one argument to see how it is defined:
$ units asdf # oops Unknown unit 'asdf' $ units km/h # this isn't what we want! Definition: 1.5091902e+36 s / kg m $ units km/hr # that's better Definition: 0.27777778 m / s $ units kph # common abbreviations also defined Definition: km/hr = 0.27777778 m / s
Units doesn't just do conversions, but can perform entire calculations, while being aware of the units involved. This is awesome for word problem style maths questions.
If a car travels 20 kilometres in 15 minutes, how fast was it travelling in metres per second?
$ units '20km / 15min' Definition: 22.222222 m / s
Or running interactively:
❯ units Currency exchange rates from finance.yahoo.com on 2018-07-12 3048 units, 109 prefixes, 109 nonlinear units You have: 20km / 15min You want: Definition: 22.222222 m / s You have: ^C
Here we see two things:
- By omitting the second argument, the definition of the units expression is printed, instead of a conversion factor.
- The expression is reduced to simplest form, in this case resulting in
22.22 m/s, instead of a value in
km/minor leaving the expression unreduced. It is useful to understand that everything is a unit, including numbers. This allows expressions such as
3 m 4 m 2 mto specify a box with those dimensions, or allowing
3 mto be equivalent.
If we want the result as a conversion factor between a particular unit of measurement, we can enter that as the second argument:
$ units '20km / 15min' 'kilometre/hour' * 80 / 0.0125
Tips and tricks
The unit definitions are customizable and defined in a plain text file. A
default (and rather large) file ships with units, and it will also read from
your personal units file (
$HOME/.units) if you want to add your own
units -V to see what definitions files it is reading from.
It's also interesting to scroll through the default well-commented definitions
file to see how units are defined and the wide range of units available.
Units also has a range of command line arguments to tweak its behaviour. These can be useful for things like controlling the output format for use in scripts, or logging calculations to a file.
To find out more about this app, read its comprehensive man page:
There are some idiosyncrasies and niche features, such as support for nonlinear

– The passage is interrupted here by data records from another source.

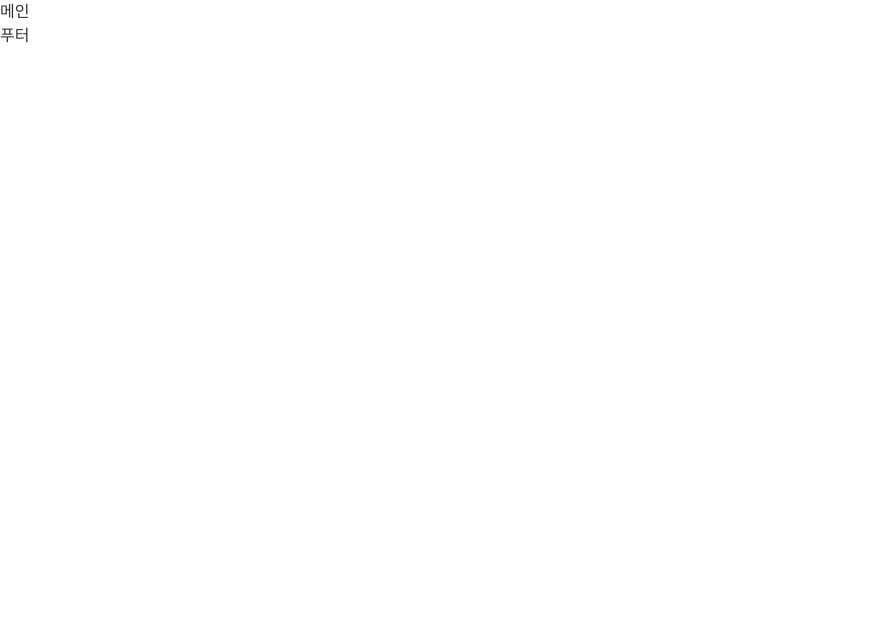
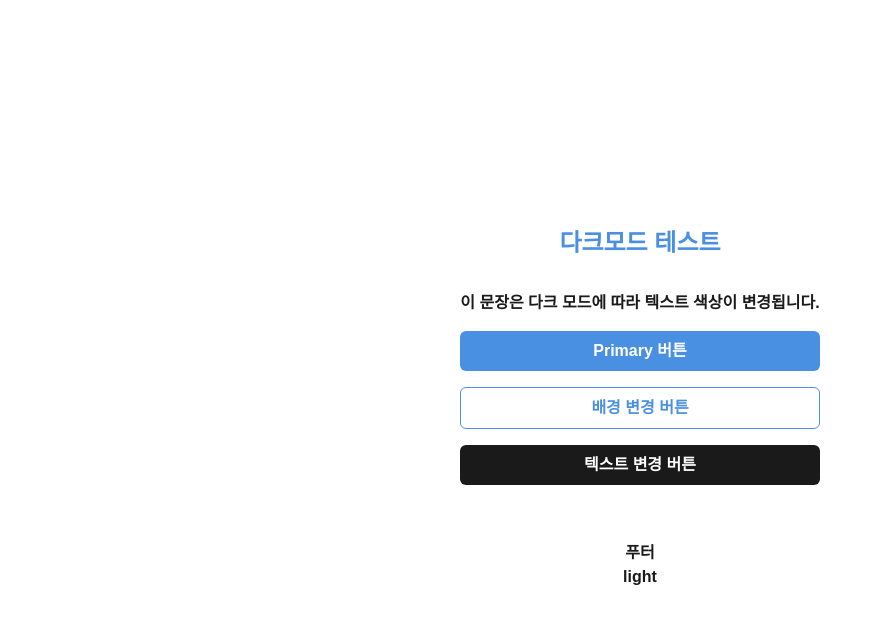
Before and after one commit to suk3952111/JuneWebPortfolio, a Next.js app: page / in a window 1280 px wide. Shown: the top 624 px of the page, without its empty margins (0-883 px from the left). Built offline with nearby package versions, Linux system fonts and the light colour scheme; a web font is replaced by a local one.

Commit message:
feat: 테마 적용 및 테스트

```diff
--- a/app/layout.tsx
+++ b/app/layout.tsx
@@ -1,5 +1,6 @@
 import type { Metadata } from "next";
 import "./globals.css";
+import ThemeScript from "./_components/ThemeScript";
 
 export const metadata: Metadata = {
   title: "우준석",
@@ -12,7 +13,10 @@ export default function RootLayout({
   children: React.ReactNode;
 }>) {
   return (
-    <html lang="ko">
+    <html lang="ko" suppressHydrationWarning>
+      <head>
+        <ThemeScript />
+      </head>
       <body className="antialiased">{children}</body>
     </html>
   );
--- a/app/page.tsx
+++ b/app/page.tsx
@@ -1,8 +1,37 @@
+"use client";
+
+import SetThemeButton from "./_components/SetThemeButton";
+
 export default function Home() {
   return (
-    <div>
-      <main>메인</main>
-      <footer>푸터</footer>
+    <div className="min-h-screen flex flex-col font-semibold font-freesentation items-center justify-center bg-background-light dark:bg-background-dark text-text-light dark:text-text-dark transition-colors duration-300 ease-in-out">
+      <main className="p-4">
+        <h1 className="text-2xl text-primary-light dark:text-primary-dark">
+          다크모드 테스트
+        </h1>
+      </main>
+
+      <section className="flex flex-col gap-4 p-4">
+        <p className="text-text-light dark:text-text-dark">
+          이 문장은 다크 모드에 따라 텍스트 색상이 변경됩니다.
+        </p>
+
+        <button className="p-2 bg-primary-light dark:bg-primary-dark text-background-light dark:text-background-dark rounded-md">
+          Primary 버튼
+        </button>
+
+        <button className="p-2 bg-background-light dark:bg-background-dark border border-primary-light dark:border-primary-dark text-primary-light dark:text-primary-dark rounded-md">
+          배경 변경 버튼
+        </button>
+
+        <button className="p-2 bg-text-light dark:bg-text-dark text-background-light dark:text-background-dark rounded-md">
+          텍스트 변경 버튼
+        </button>
+      </section>
+
+      <footer className="mt-10">푸터</footer>
+
+      <SetThemeButton />
     </div>
   );
 }
```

units, a "high priority" division operator, or output as a sum of units (useful
for imperial measurements). Units is a powerful application and well worth
having in the toolbox.